Evil may come in many forms, but history has proved Edmund Burke correct on many occasions. When good people do nothing, evil triumphs. It gains a foothold in our lives and can destroy the lives of our children. The evil (in this case bullying) could have severe consequences and perhaps even lead to suicide.
Suicide is on everyone’s agenda at the moment, yet looking at the statistics we are doing extremely badly as a country dealing with this problem. Interestingly, in the world Unicef report, there appears to be a connection between bullying and suicide. Feedback received from our survey clearly showed that those being bullied feel nothing is being done to help them. They feel isolated, tormented and in extreme cases, suicidal.
The series of articles on bullying printed recently by The Post has resulted in a lawyer’s letter due to what had been written.
On top of that, The Post has also received three letters describing the articles as the worst journalism these readers had seen ‘in ages’ and that The Post, myself in particular, should be ashamed of what we had written.
Personally I take no pleasure in reporting that there are a large number of children who are struggling to deal with life because of bullies. I am voicing what they cannot.
We talk about children being bullied on a daily basis and according to them, nothing is being done about it, even though they have spoken out.
For now, they suffer in silence. In most of the survey forms received back, there was a clear indication that the schools have an anti bullying programme in place. However, according to some, it is not effective or nothing more than a ‘tick box’ exercise.
The Post, has been on the forefront of reporting on local community issues and will continue to do so. We will not be silenced. We will not allow our young people to stand alone. We will give them a voice and will continue to advocate for change where possible.
We strongly encourage young people to speak out, to be heard and to break the silence.
We live in a world that seems to favour appearance and reputation over all else.
Things will only change when good people are prepared to stand up and be a guardian for those in need. When we are able to place our feelings aside and actually address the real issues at hand, only then will change happen.

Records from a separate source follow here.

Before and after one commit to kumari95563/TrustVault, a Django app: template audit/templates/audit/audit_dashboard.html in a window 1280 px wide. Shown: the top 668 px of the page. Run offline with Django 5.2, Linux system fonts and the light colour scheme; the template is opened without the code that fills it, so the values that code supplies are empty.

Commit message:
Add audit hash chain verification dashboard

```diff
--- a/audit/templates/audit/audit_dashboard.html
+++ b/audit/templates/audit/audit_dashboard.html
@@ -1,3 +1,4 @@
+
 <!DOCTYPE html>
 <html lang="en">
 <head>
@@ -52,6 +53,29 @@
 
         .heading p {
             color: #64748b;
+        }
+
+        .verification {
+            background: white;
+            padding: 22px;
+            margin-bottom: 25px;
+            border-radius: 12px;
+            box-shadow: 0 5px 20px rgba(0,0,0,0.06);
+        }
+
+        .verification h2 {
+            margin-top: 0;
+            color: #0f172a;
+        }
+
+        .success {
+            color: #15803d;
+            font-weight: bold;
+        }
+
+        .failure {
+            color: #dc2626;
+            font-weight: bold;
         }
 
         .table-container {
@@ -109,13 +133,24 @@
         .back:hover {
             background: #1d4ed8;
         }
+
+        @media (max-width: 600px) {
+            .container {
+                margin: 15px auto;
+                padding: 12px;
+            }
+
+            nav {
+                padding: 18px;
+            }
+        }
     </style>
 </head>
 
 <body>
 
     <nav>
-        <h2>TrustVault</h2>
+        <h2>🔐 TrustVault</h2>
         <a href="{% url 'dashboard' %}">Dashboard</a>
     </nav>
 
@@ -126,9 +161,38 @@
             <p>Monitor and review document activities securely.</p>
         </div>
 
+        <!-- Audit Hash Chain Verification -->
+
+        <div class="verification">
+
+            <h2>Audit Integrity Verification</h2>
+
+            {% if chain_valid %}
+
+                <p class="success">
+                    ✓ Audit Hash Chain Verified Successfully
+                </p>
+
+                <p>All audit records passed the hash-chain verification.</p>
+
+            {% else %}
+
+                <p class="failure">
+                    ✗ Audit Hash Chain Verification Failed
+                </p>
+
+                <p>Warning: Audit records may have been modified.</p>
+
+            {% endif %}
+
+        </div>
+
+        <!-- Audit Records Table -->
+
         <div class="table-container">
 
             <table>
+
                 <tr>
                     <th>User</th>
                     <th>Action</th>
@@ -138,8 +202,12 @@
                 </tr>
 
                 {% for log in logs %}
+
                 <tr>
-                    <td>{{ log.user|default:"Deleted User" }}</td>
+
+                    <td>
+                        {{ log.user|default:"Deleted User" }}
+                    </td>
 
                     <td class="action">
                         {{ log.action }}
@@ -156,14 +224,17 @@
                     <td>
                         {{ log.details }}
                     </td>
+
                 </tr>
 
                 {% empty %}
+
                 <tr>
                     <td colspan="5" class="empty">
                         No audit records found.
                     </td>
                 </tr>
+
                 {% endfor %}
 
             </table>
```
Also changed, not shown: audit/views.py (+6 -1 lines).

The Post would like to call on the Minister of Education to overhaul the anti-bullying programme within our schools.
We would like to see an independent body put in place that will investigate, make recommendations and place vital resources into schools to assist them in dealing with these issues.
An annual survey of parents and students should also be undertaken at each school to give the students a voice in how the school is preforming when it comes to dealing with bullying, and other sensitive issues like mental health.
Until you measure the effectiveness of anti-bullying programmes, you will never know the impact.
Perhaps a teacher is being bullied, a student, a parent? What if that person was you or someone you knew, what would you like to see take place?
Sadly, the issue seems to go far beyond schools as pointed out in the letter on page 2. It is a real issue and one that we can no longer brush aside. If you have story to tell or feedback on this article, email us at : email@example.comSince you’re here… we have a small favour to ask. More and more people want the Post than ever but advertising revenues across the media are falling fast. And unlike many news organisations, we haven’t put up a paywall – we want to keep our journalism as open as we can. So you can see why we need to ask for your help. The Post’s independent, investigative journalism takes a lot of time, money and hard work to produce. With investigative reporting, we often don't know at the beginning how a story will unfold and how long it might take to uncover. This can mean it is costly – particularly as we often face legal threats that attempt to stop our reporting. But we remain committed to raising important questions and exposing wrongdoing. And we do it because we believe our perspective matters – because it might well be your perspective, too. If everyone who reads our reporting, who likes it, helps to support it, our future would be much more secure. For as little as NZ$5, you can support the Post – and it only takes a minute. Thank you. Support The Post